Aurorasaurus: a Citizen Science Platform for Viewing and Reporting the Aurora

The article “Aurorasaurus: a Citizen Science Platform for Viewing and Reporting the Aurora” was recently accepted to the American Geophysical Union (AGU) journal Space Weather. The article, which was co-authored by Nathan, describes the Aurorasaurus citizen science project in detail, including its aims and scopes and data collection methods.

Abstract

A new, citizen science based, aurora observing and reporting platform has been developed with the primary aim of collecting auroral observations made by the general public to further improve the modeling of the aurora. In addition, the real-time ability of this platform facilitates the combination of citizen science observations with auroral oval models to improve auroral visibility nowcasting. Aurorasaurus provides easily understandable aurora information, basic gamification, and real-time location-based notification of verified aurora activity to engage citizen scientists. The Aurorasaurus project is one of only a handful of space weather citizen science projects and can provide useful results for the space weather and citizen science communities. Early results are promising with over 2,000 registered users submitting over 1,000 aurora observations and verifying over 1,700 aurora sightings posted on Twitter.

You can download the article from Lancaster University’s repository.

Mapping Auroral Activity with Twitter

The article “Mapping Auroral Activity with Twitter” was recently accepted to the American Geophysical Union (AGU) journal Geophysical Research Letters (GRL). The study presented in the article compared the  daily number of aurora-related tweets to several measures of auroral activity and found that the two data showed strong correlation.

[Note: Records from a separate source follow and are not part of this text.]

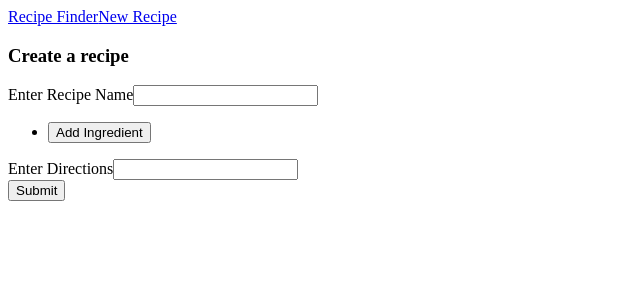
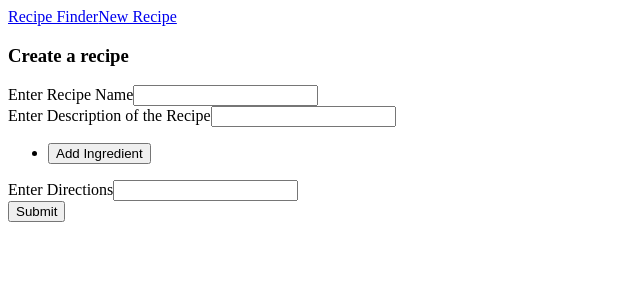
Before and after one commit to eblohm/recipe-finder, a React (Create React App) app: page /recipes/new in a window 1280 px wide. Shown: the top 300 px of the page, without its empty margins (0-640 px from the left). Built offline with nearby package versions, Linux system fonts and the light colour scheme.

Commit message:
update errors, modify homepage

```diff
--- a/src/components/App.js
+++ b/src/components/App.js
@@ -17,11 +17,10 @@ const App = () => {
         <div>
           <Header />
           <Switch>
-            <Route path="/" exact component={RecipeList} />
+            <Route path="/" exact component={RecipeSearch} />
             <Route path="/recipes/new" exact component={RecipeCreate} />
             <Route path="/recipes/edit/:id" exact component={RecipeEdit} />
             <Route path="/recipes/delete/:id" exact component={RecipeDelete} />
-            <Route path="/recipes/search" exact component={RecipeSearch} />
             <Route path="/recipes/:id" exact component={RecipeShow} />
           </Switch>
         </div>
--- a/src/components/recipes/RecipeForm.js
+++ b/src/components/recipes/RecipeForm.js
@@ -71,6 +71,11 @@ class RecipeForm extends Component {
           component={this.renderInput}
           label="Enter Recipe Name"
         />
+        <Field
+          name="description"
+          component={this.renderInput}
+          label="Enter Description of the Recipe"
+        />
         <FieldArray name="ingredients" component={this.renderIngredients} />
         <Field
           name="directions"
@@ -90,6 +95,10 @@ const validate = formValues => {
     errors.name = 'You must enter a name';
   }
 
+  if (!formValues.directions) {
+    errors.directions = 'How do you expect to cook this without directions?';
+  }
+
   return errors;
 };
 
--- a/src/components/recipes/RecipeList.js
+++ b/src/components/recipes/RecipeList.js
@@ -18,10 +18,22 @@ class RecipeList extends Component {
   }
 
   render() {
+    console.log(this.props.foundRecipes);
+    // If nothing has been searched
+    if (this.props.foundRecipes === undefined) {
+      return (
+        <div>
+          <h3>No recipes currently available.</h3>
+        </div>
+      );
+    }
+
+    // If nothing has been searched, show all recipes available
     if (this.props.foundRecipes.length === 0) {
       return <div>{this.showRecipes(this.props.recipes)}</div>;
     }
 
+    // If something has been searched, show recipes with the ingredients
     return <div>{this.showRecipes(this.props.foundRecipes)}</div>;
   }
 }
```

Abstract

Twitter is a popular, publicly-accessible, social media service that has proven useful in mapping large-scale events in real-time. In this study, for the first time, the use of Twitter as a measure of auroral activity is investigated. Peaks in the number of aurora-related tweets are found to frequently coincide with geomagnetic disturbances (detection rate of 91%). Additionally, the number of daily aurora-related tweets is found to strongly correlate with several auroral strength proxies (ravg ≈ 0.7). An examination is made of the bias for location and time of day within Twitter data, and a first order correction of these effects is presented. Overall, the results suggest that Twitter can provide both specific details about an individual aurora and accurate real-time indication of when, and even from where, an aurora is visible.

The work undertaken was a small part of the much bigger Aurorasaurus project.

St Patrick’s Day: a Success for Citizen Science

The article “Aurorasaurus and the St Patrick’s Day storm” was recently accepted for publication in the Royal Astronomical Society (RAS) journal Astronomy & Geophysics (A&G).

The recent St. Patrick’s Day geomagnetic storm provided a rare chance for the public to witness a dazzling auroral display, even from mid-latitudes. An unprecedented number of citizen scientists reported their sightings to Aurorasaurus, offering an exciting opportunity for future scientific study.

The work undertaken was a small part of the much bigger Aurorasaurus project.